(DATASET RECORDS begins)
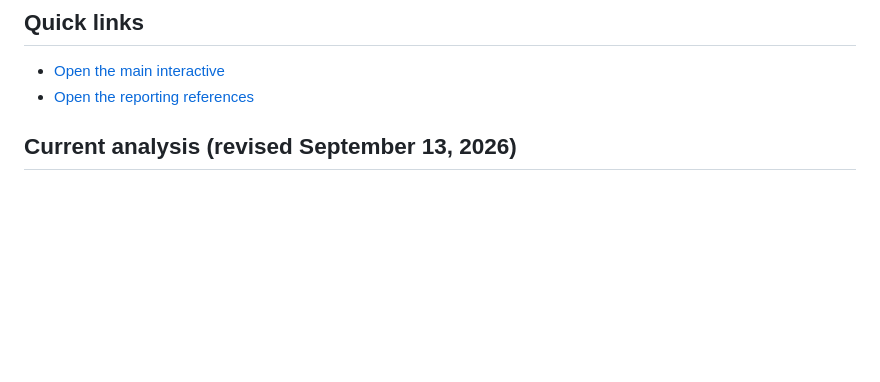
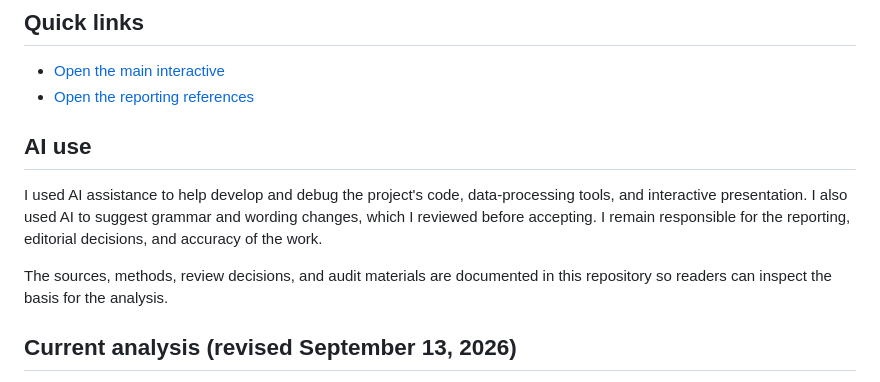
Before and after one commit to StrokeOfLuck/ncsu-rent-article, a Markdown page: README.md, the part around the change. GitHub-like rendering; blank space fills up the shorter version.

Commit message:
Document AI assistance and editorial responsibility in README

```diff
--- a/README.md
+++ b/README.md
@@ -8,6 +8,12 @@ This is a source checkpoint for the article and interactive map as of September
 
 - [Open the main interactive](https://strokeofluck.github.io/ncsu-rent-article/)
 - [Open the reporting references](https://strokeofluck.github.io/ncsu-rent-article/references.html)
+
+## AI use
+
+I used AI assistance to help develop and debug the project's code, data-processing tools, and interactive presentation. I also used AI to suggest grammar and wording changes, which I reviewed before accepting. I remain responsible for the reporting, editorial decisions, and accuracy of the work.
+
+The sources, methods, review decisions, and audit materials are documented in this repository so readers can inspect the basis for the analysis.
 
 ## Current analysis (revised September 13, 2026)
 
```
(DATASET RECORDS ends)
§ WORK REQUEST
Would you output the data above exactly as written, but with no images?

§ TASK SOLUTION
Before and after one commit to StrokeOfLuck/ncsu-rent-article, a Markdown page: README.md, the part around the change. GitHub-like rendering; blank space fills up the shorter version.

Commit message:
Document AI assistance and editorial responsibility in README

```diff
--- a/README.md
+++ b/README.md
@@ -8,6 +8,12 @@ This is a source checkpoint for the article and interactive map as of September
 
 - [Open the main interactive](https://strokeofluck.github.io/ncsu-rent-article/)
 - [Open the reporting references](https://strokeofluck.github.io/ncsu-rent-article/references.html)
+
+## AI use
+
+I used AI assistance to help develop and debug the project's code, data-processing tools, and interactive presentation. I also used AI to suggest grammar and wording changes, which I reviewed before accepting. I remain responsible for the reporting, editorial decisions, and accuracy of the work.
+
+The sources, methods, review decisions, and audit materials are documented in this repository so readers can inspect the basis for the analysis.
 
 ## Current analysis (revised September 13, 2026)
 
```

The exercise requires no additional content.